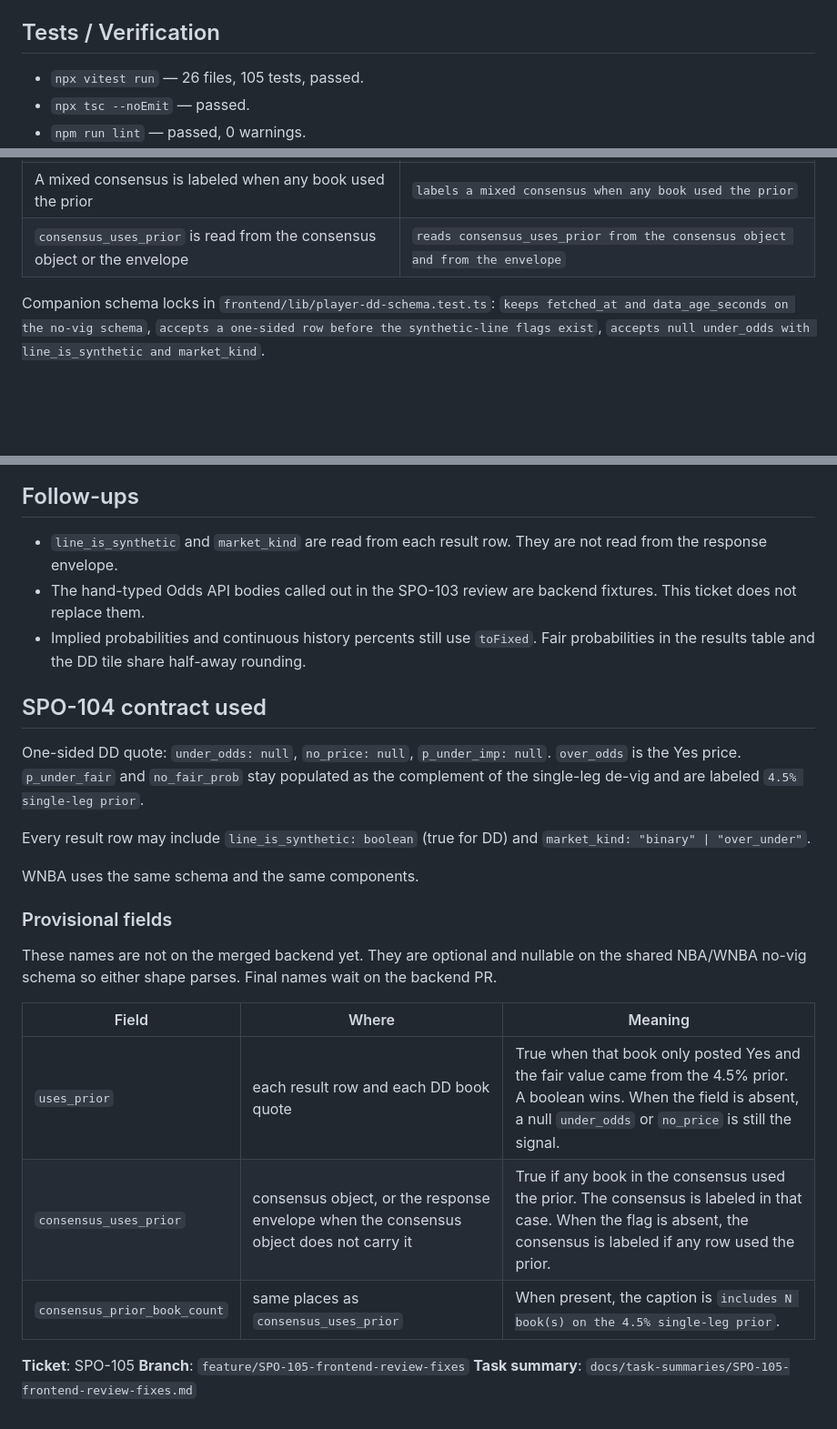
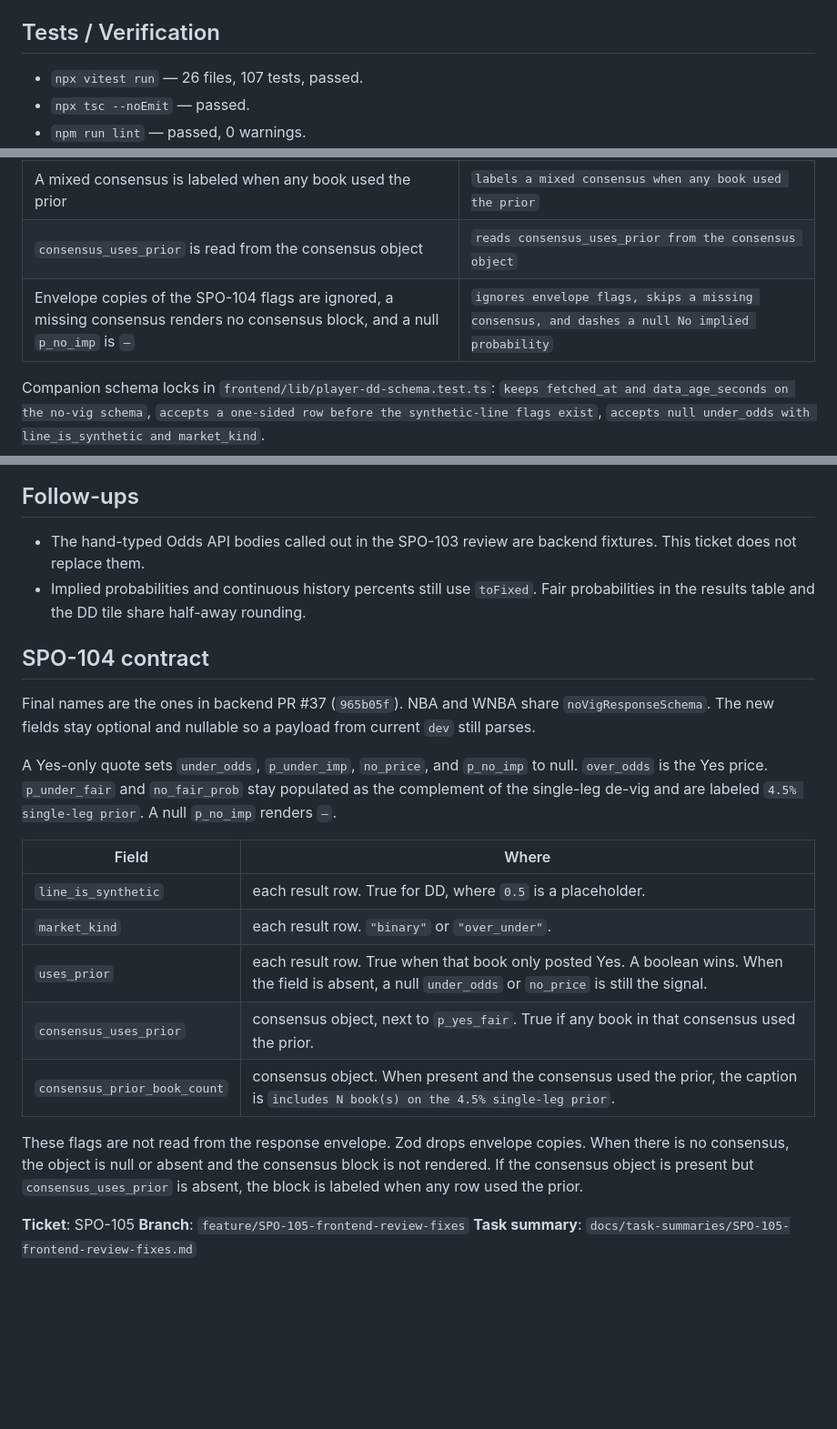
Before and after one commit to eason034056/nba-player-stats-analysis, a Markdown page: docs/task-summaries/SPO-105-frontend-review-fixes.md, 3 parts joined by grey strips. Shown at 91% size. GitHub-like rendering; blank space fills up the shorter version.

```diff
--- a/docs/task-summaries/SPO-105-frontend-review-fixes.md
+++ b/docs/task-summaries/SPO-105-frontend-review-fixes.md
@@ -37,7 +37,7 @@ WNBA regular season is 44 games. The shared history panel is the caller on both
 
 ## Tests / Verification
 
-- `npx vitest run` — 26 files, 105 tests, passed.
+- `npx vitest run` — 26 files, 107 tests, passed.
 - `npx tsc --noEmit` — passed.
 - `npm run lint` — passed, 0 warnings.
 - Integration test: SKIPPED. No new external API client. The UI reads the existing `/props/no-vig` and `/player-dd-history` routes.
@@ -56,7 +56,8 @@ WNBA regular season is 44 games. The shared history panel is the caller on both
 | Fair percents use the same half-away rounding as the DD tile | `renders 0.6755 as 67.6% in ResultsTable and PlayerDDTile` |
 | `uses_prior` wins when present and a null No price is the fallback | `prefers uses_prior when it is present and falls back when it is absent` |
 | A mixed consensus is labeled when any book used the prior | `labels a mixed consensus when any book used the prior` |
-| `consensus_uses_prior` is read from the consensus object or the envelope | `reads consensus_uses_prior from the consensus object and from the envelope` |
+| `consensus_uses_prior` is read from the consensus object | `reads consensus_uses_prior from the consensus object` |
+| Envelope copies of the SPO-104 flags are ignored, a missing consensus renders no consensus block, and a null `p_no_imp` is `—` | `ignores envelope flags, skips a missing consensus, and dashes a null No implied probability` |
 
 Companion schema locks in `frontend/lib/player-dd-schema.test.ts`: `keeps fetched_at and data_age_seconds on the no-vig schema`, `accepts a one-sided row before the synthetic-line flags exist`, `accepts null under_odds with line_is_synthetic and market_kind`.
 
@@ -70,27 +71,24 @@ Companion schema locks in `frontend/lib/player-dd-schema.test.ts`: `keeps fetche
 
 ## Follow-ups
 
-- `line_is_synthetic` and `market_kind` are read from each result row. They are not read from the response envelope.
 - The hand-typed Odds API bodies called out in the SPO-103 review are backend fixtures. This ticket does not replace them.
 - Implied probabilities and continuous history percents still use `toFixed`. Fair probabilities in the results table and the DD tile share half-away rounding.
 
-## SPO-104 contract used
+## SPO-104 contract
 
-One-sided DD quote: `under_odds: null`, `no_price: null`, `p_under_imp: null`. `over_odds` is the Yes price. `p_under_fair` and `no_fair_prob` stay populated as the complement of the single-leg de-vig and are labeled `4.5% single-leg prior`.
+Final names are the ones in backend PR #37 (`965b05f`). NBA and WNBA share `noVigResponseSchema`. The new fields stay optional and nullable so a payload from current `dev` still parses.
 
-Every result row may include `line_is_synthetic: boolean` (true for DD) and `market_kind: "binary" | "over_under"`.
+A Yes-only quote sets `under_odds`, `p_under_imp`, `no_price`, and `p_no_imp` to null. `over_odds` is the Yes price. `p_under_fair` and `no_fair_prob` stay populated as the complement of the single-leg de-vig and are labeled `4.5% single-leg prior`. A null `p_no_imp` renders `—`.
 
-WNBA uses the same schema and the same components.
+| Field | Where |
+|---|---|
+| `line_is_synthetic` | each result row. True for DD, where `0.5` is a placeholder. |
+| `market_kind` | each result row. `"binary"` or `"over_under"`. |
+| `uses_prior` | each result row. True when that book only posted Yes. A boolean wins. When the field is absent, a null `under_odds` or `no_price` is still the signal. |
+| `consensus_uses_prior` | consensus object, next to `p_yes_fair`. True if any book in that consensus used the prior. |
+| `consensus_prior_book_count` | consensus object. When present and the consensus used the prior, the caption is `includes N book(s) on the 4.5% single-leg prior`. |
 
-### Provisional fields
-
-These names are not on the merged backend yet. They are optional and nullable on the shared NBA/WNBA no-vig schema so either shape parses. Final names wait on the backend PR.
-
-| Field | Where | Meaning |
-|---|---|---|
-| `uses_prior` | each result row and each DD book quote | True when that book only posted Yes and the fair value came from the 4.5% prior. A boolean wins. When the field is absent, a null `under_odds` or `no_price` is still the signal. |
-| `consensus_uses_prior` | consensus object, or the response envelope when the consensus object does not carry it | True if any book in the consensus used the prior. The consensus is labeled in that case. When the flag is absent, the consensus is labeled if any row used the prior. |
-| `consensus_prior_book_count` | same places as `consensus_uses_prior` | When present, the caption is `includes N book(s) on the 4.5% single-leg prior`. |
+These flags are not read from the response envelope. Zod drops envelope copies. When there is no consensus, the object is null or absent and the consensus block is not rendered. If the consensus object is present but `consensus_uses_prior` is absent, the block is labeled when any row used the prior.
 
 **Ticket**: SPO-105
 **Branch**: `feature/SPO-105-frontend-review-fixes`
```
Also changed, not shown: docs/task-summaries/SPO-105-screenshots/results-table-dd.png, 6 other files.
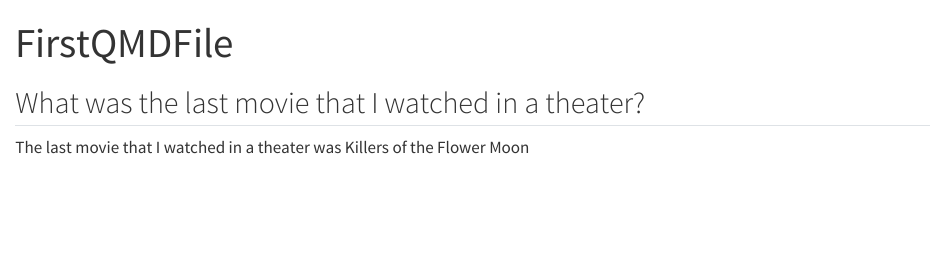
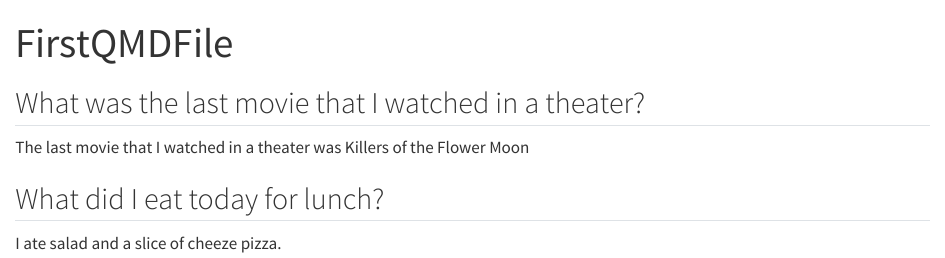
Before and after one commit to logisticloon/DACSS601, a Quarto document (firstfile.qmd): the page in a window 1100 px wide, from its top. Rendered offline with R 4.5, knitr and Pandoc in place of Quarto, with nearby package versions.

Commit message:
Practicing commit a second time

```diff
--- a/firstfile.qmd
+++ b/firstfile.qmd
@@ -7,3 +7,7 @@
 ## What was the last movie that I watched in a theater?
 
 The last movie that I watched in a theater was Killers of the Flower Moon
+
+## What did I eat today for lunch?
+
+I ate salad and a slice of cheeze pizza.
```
==============================
_Your instructions_
Write out the material above once more, word for word. Images stay out.

_Reply to the task_
Before and after one commit to eason034056/nba-player-stats-analysis, a Markdown page: docs/task-summaries/SPO-105-frontend-review-fixes.md, 3 parts joined by grey strips. Shown at 91% size. GitHub-like rendering; blank space fills up the shorter version.

```diff
--- a/docs/task-summaries/SPO-105-frontend-review-fixes.md
+++ b/docs/task-summaries/SPO-105-frontend-review-fixes.md
@@ -37,7 +37,7 @@ WNBA regular season is 44 games. The shared history panel is the caller on both
 
 ## Tests / Verification
 
-- `npx vitest run` — 26 files, 105 tests, passed.
+- `npx vitest run` — 26 files, 107 tests, passed.
 - `npx tsc --noEmit` — passed.
 - `npm run lint` — passed, 0 warnings.
 - Integration test: SKIPPED. No new external API client. The UI reads the existing `/props/no-vig` and `/player-dd-history` routes.
@@ -56,7 +56,8 @@ WNBA regular season is 44 games. The shared history panel is the caller on both
 | Fair percents use the same half-away rounding as the DD tile | `renders 0.6755 as 67.6% in ResultsTable and PlayerDDTile` |
 | `uses_prior` wins when present and a null No price is the fallback | `prefers uses_prior when it is present and falls back when it is absent` |
 | A mixed consensus is labeled when any book used the prior | `labels a mixed consensus when any book used the prior` |
-| `consensus_uses_prior` is read from the consensus object or the envelope | `reads consensus_uses_prior from the consensus object and from the envelope` |
+| `consensus_uses_prior` is read from the consensus object | `reads consensus_uses_prior from the consensus object` |
+| Envelope copies of the SPO-104 flags are ignored, a missing consensus renders no consensus block, and a null `p_no_imp` is `—` | `ignores envelope flags, skips a missing consensus, and dashes a null No implied probability` |
 
 Companion schema locks in `frontend/lib/player-dd-schema.test.ts`: `keeps fetched_at and data_age_seconds on the no-vig schema`, `accepts a one-sided row before the synthetic-line flags exist`, `accepts null under_odds with line_is_synthetic and market_kind`.
 
@@ -70,27 +71,24 @@ Companion schema locks in `frontend/lib/player-dd-schema.test.ts`: `keeps fetche
 
 ## Follow-ups
 
-- `line_is_synthetic` and `market_kind` are read from each result row. They are not read from the response envelope.
 - The hand-typed Odds API bodies called out in the SPO-103 review are backend fixtures. This ticket does not replace them.
 - Implied probabilities and continuous history percents still use `toFixed`. Fair probabilities in the results table and the DD tile share half-away rounding.
 
-## SPO-104 contract used
+## SPO-104 contract
 
-One-sided DD quote: `under_odds: null`, `no_price: null`, `p_under_imp: null`. `over_odds` is the Yes price. `p_under_fair` and `no_fair_prob` stay populated as the complement of the single-leg de-vig and are labeled `4.5% single-leg prior`.
+Final names are the ones in backend PR #37 (`965b05f`). NBA and WNBA share `noVigResponseSchema`. The new fields stay optional and nullable so a payload from current `dev` still parses.
 
-Every result row may include `line_is_synthetic: boolean` (true for DD) and `market_kind: "binary" | "over_under"`.
+A Yes-only quote sets `under_odds`, `p_under_imp`, `no_price`, and `p_no_imp` to null. `over_odds` is the Yes price. `p_under_fair` and `no_fair_prob` stay populated as the complement of the single-leg de-vig and are labeled `4.5% single-leg prior`. A null `p_no_imp` renders `—`.
 
-WNBA uses the same schema and the same components.
+| Field | Where |
+|---|---|
+| `line_is_synthetic` | each result row. True for DD, where `0.5` is a placeholder. |
+| `market_kind` | each result row. `"binary"` or `"over_under"`. |
+| `uses_prior` | each result row. True when that book only posted Yes. A boolean wins. When the field is absent, a null `under_odds` or `no_price` is still the signal. |
+| `consensus_uses_prior` | consensus object, next to `p_yes_fair`. True if any book in that consensus used the prior. |
+| `consensus_prior_book_count` | consensus object. When present and the consensus used the prior, the caption is `includes N book(s) on the 4.5% single-leg prior`. |
 
-### Provisional fields
-
-These names are not on the merged backend yet. They are optional and nullable on the shared NBA/WNBA no-vig schema so either shape parses. Final names wait on the backend PR.
-
-| Field | Where | Meaning |
-|---|---|---|
-| `uses_prior` | each result row and each DD book quote | True when that book only posted Yes and the fair value came from the 4.5% prior. A boolean wins. When the field is absent, a null `under_odds` or `no_price` is still the signal. |
-| `consensus_uses_prior` | consensus object, or the response envelope when the consensus object does not carry it | True if any book in the consensus used the prior. The consensus is labeled in that case. When the flag is absent, the consensus is labeled if any row used the prior. |
-| `consensus_prior_book_count` | same places as `consensus_uses_prior` | When present, the caption is `includes N book(s) on the 4.5% single-leg prior`. |
+These flags are not read from the response envelope. Zod drops envelope copies. When there is no consensus, the object is null or absent and the consensus block is not rendered. If the consensus object is present but `consensus_uses_prior` is absent, the block is labeled when any row used the prior.
 
 **Ticket**: SPO-105
 **Branch**: `feature/SPO-105-frontend-review-fixes`
```
Also changed, not shown: docs/task-summaries/SPO-105-screenshots/results-table-dd.png, 6 other files.
Before and after one commit to logisticloon/DACSS601, a Quarto document (firstfile.qmd): the page in a window 1100 px wide, from its top. Rendered offline with R 4.5, knitr and Pandoc in place of Quarto, with nearby package versions.

Commit message:
Practicing commit a second time

```diff
--- a/firstfile.qmd
+++ b/firstfile.qmd
@@ -7,3 +7,7 @@
 ## What was the last movie that I watched in a theater?
 
 The last movie that I watched in a theater was Killers of the Flower Moon
+
+## What did I eat today for lunch?
+
+I ate salad and a slice of cheeze pizza.
```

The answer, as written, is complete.